Work instruction ▸ Return every line from the records below in which the word "Проверка" is found.

"""

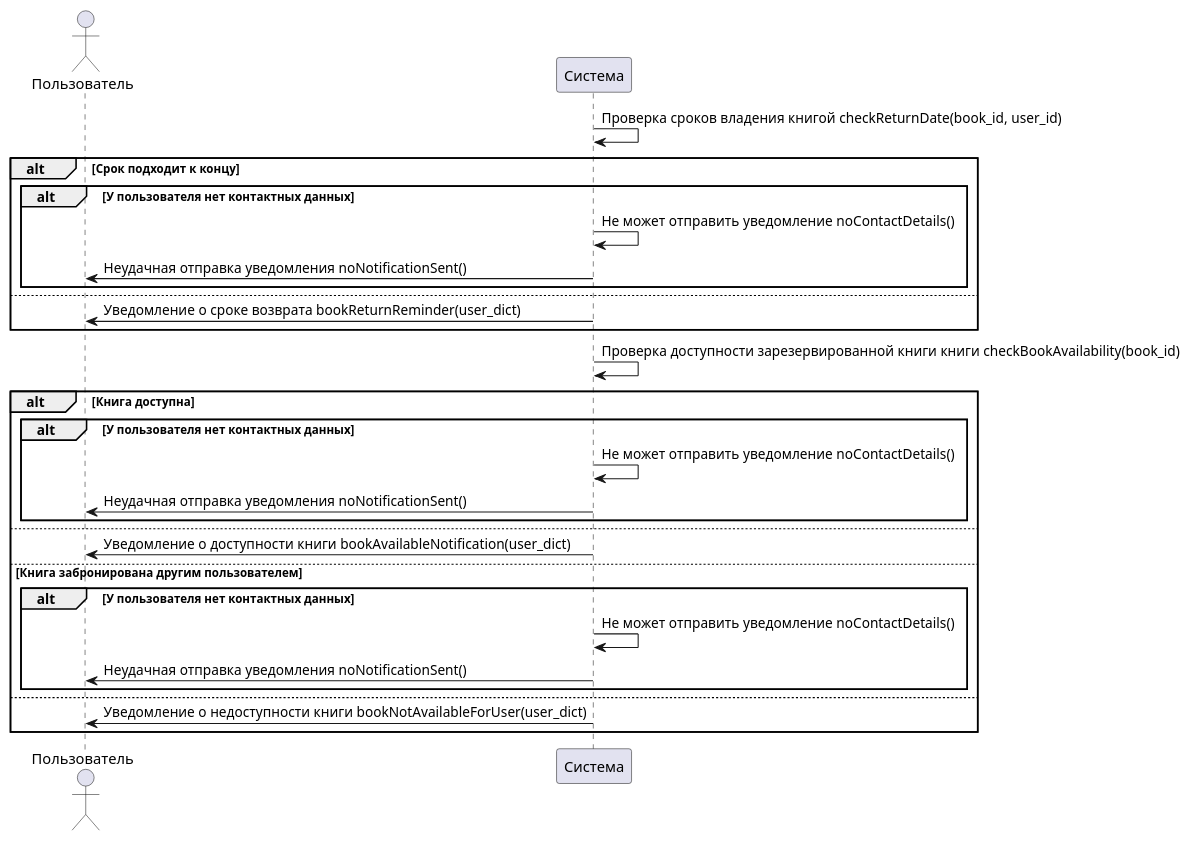
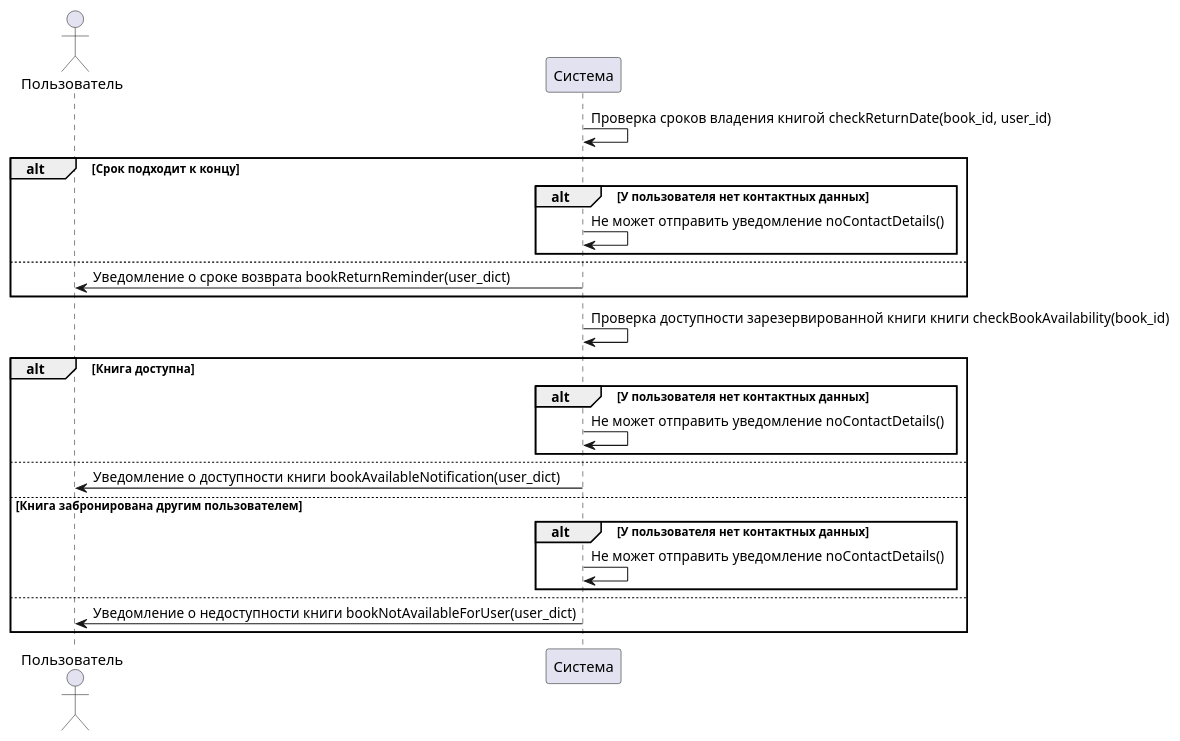
Before and after one commit to penamarth/bsbo-03-22_team1_var2: the diagram in Theory/Прецеденты/Уведомление/Уведомление uml.md, drawn with PlantUML.

Commit message:
Update Уведомление uml.md

```diff
--- a/Theory/Прецеденты/Уведомление/Уведомление uml.md
+++ b/Theory/Прецеденты/Уведомление/Уведомление uml.md
@@ -1,38 +1,35 @@
 @startuml
 
 actor Пользователь
 participant Система
 
 Система -> Система : Проверка сроков владения книгой checkReturnDate(book_id, user_id)
 alt Срок подходит к концу
     alt У пользователя нет контактных данных
       Система -> Система : Не может отправить уведомление noContactDetails()
-      Система -> Пользователь : Неудачная отправка уведомления noNotificationSent()
     end
     else
       Система -> Пользователь : Уведомление о сроке возврата bookReturnReminder(user_dict)
     
 end
 
 
 Система -> Система : Проверка доступности зарезервированной книги книги checkBookAvailability(book_id)
 alt Книга доступна
     alt У пользователя нет контактных данных
       Система -> Система : Не может отправить уведомление noContactDetails()
-      Система -> Пользователь : Неудачная отправка уведомления noNotificationSent()
     end
     else
       Система -> Пользователь : Уведомление о доступности книги bookAvailableNotification(user_dict)
 
 else Книга забронирована другим пользователем
      alt У пользователя нет контактных данных
       Система -> Система : Не может отправить уведомление noContactDetails()
-      Система -> Пользователь : Неудачная отправка уведомления noNotificationSent()
     end
     else
     Система -> Пользователь : Уведомление о недоступности книги bookNotAvailableForUser(user_dict)
 
 end
 
 
 @enduml
```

"""

Result ▸
 Система -> Система : Проверка сроков владения книгой checkReturnDate(book_id, user_id)
 Система -> Система : Проверка доступности зарезервированной книги книги checkBookAvailability(book_id)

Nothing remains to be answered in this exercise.